Information given Block Start
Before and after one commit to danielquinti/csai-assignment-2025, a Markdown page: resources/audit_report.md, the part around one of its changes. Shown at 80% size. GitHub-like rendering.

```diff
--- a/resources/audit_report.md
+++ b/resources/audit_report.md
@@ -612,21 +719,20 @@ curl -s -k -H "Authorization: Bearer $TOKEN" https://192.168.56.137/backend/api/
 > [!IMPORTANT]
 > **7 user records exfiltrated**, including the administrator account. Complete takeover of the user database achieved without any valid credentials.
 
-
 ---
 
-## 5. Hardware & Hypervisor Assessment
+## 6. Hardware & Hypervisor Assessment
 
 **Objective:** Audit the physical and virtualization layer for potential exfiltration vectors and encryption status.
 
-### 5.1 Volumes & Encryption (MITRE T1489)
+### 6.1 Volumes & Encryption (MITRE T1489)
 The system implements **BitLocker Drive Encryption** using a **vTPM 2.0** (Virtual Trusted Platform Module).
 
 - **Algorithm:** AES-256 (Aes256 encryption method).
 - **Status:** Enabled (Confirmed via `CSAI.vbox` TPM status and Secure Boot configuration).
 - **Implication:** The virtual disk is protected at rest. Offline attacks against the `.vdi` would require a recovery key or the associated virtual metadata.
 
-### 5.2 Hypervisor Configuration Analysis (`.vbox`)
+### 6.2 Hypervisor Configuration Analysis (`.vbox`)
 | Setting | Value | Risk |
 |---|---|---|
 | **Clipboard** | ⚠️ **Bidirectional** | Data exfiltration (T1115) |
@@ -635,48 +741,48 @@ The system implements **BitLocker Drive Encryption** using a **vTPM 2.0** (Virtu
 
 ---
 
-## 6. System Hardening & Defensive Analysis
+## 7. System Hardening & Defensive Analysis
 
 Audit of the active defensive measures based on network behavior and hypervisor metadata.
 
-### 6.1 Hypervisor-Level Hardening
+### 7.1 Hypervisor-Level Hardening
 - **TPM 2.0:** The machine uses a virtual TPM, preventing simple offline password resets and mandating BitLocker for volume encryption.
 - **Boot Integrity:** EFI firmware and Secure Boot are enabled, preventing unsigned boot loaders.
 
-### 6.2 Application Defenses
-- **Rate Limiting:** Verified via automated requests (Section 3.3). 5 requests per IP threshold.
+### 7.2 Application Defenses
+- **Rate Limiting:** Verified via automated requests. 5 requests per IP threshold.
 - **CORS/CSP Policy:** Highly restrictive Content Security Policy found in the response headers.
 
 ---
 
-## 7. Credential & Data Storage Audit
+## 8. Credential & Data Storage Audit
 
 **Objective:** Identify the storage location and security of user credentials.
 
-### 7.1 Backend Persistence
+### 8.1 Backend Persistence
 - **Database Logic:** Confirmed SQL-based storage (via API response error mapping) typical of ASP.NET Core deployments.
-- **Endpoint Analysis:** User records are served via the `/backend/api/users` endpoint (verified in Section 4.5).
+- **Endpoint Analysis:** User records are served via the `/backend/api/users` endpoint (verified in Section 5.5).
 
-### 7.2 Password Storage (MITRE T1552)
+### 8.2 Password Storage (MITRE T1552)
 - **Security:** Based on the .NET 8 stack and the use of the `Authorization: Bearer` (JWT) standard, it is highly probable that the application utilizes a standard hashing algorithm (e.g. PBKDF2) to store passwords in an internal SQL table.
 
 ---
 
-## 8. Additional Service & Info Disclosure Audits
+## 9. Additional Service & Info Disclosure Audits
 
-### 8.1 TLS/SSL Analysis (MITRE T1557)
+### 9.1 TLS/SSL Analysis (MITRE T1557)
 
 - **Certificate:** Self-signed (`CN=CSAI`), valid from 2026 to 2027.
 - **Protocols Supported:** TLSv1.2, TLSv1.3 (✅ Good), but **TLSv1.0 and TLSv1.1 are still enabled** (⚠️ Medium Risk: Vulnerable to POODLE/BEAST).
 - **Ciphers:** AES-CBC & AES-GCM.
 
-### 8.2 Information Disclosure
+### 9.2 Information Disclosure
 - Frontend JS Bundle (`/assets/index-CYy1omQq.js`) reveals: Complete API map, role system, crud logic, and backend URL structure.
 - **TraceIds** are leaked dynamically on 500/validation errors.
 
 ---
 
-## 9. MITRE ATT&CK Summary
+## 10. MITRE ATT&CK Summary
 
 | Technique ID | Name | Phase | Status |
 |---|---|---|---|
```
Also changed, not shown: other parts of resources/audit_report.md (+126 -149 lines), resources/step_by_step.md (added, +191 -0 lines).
Information given Block End
Each of the records should be written out again, exactly as it reads.

Before and after one commit to danielquinti/csai-assignment-2025, a Markdown page: resources/audit_report.md, the part around one of its changes. Shown at 80% size. GitHub-like rendering.

```diff
--- a/resources/audit_report.md
+++ b/resources/audit_report.md
@@ -612,21 +719,20 @@ curl -s -k -H "Authorization: Bearer $TOKEN" https://192.168.56.137/backend/api/
 > [!IMPORTANT]
 > **7 user records exfiltrated**, including the administrator account. Complete takeover of the user database achieved without any valid credentials.
 
-
 ---
 
-## 5. Hardware & Hypervisor Assessment
+## 6. Hardware & Hypervisor Assessment
 
 **Objective:** Audit the physical and virtualization layer for potential exfiltration vectors and encryption status.
 
-### 5.1 Volumes & Encryption (MITRE T1489)
+### 6.1 Volumes & Encryption (MITRE T1489)
 The system implements **BitLocker Drive Encryption** using a **vTPM 2.0** (Virtual Trusted Platform Module).
 
 - **Algorithm:** AES-256 (Aes256 encryption method).
 - **Status:** Enabled (Confirmed via `CSAI.vbox` TPM status and Secure Boot configuration).
 - **Implication:** The virtual disk is protected at rest. Offline attacks against the `.vdi` would require a recovery key or the associated virtual metadata.
 
-### 5.2 Hypervisor Configuration Analysis (`.vbox`)
+### 6.2 Hypervisor Configuration Analysis (`.vbox`)
 | Setting | Value | Risk |
 |---|---|---|
 | **Clipboard** | ⚠️ **Bidirectional** | Data exfiltration (T1115) |
@@ -635,48 +741,48 @@ The system implements **BitLocker Drive Encryption** using a **vTPM 2.0** (Virtu
 
 ---
 
-## 6. System Hardening & Defensive Analysis
+## 7. System Hardening & Defensive Analysis
 
 Audit of the active defensive measures based on network behavior and hypervisor metadata.
 
-### 6.1 Hypervisor-Level Hardening
+### 7.1 Hypervisor-Level Hardening
 - **TPM 2.0:** The machine uses a virtual TPM, preventing simple offline password resets and mandating BitLocker for volume encryption.
 - **Boot Integrity:** EFI firmware and Secure Boot are enabled, preventing unsigned boot loaders.
 
-### 6.2 Application Defenses
-- **Rate Limiting:** Verified via automated requests (Section 3.3). 5 requests per IP threshold.
+### 7.2 Application Defenses
+- **Rate Limiting:** Verified via automated requests. 5 requests per IP threshold.
 - **CORS/CSP Policy:** Highly restrictive Content Security Policy found in the response headers.
 
 ---
 
-## 7. Credential & Data Storage Audit
+## 8. Credential & Data Storage Audit
 
 **Objective:** Identify the storage location and security of user credentials.
 
-### 7.1 Backend Persistence
+### 8.1 Backend Persistence
 - **Database Logic:** Confirmed SQL-based storage (via API response error mapping) typical of ASP.NET Core deployments.
-- **Endpoint Analysis:** User records are served via the `/backend/api/users` endpoint (verified in Section 4.5).
+- **Endpoint Analysis:** User records are served via the `/backend/api/users` endpoint (verified in Section 5.5).
 
-### 7.2 Password Storage (MITRE T1552)
+### 8.2 Password Storage (MITRE T1552)
 - **Security:** Based on the .NET 8 stack and the use of the `Authorization: Bearer` (JWT) standard, it is highly probable that the application utilizes a standard hashing algorithm (e.g. PBKDF2) to store passwords in an internal SQL table.
 
 ---
 
-## 8. Additional Service & Info Disclosure Audits
+## 9. Additional Service & Info Disclosure Audits
 
-### 8.1 TLS/SSL Analysis (MITRE T1557)
+### 9.1 TLS/SSL Analysis (MITRE T1557)
 
 - **Certificate:** Self-signed (`CN=CSAI`), valid from 2026 to 2027.
 - **Protocols Supported:** TLSv1.2, TLSv1.3 (✅ Good), but **TLSv1.0 and TLSv1.1 are still enabled** (⚠️ Medium Risk: Vulnerable to POODLE/BEAST).
 - **Ciphers:** AES-CBC & AES-GCM.
 
-### 8.2 Information Disclosure
+### 9.2 Information Disclosure
 - Frontend JS Bundle (`/assets/index-CYy1omQq.js`) reveals: Complete API map, role system, crud logic, and backend URL structure.
 - **TraceIds** are leaked dynamically on 500/validation errors.
 
 ---
 
-## 9. MITRE ATT&CK Summary
+## 10. MITRE ATT&CK Summary
 
 | Technique ID | Name | Phase | Status |
 |---|---|---|---|
```
Also changed, not shown: other parts of resources/audit_report.md (+126 -149 lines), resources/step_by_step.md (added, +191 -0 lines).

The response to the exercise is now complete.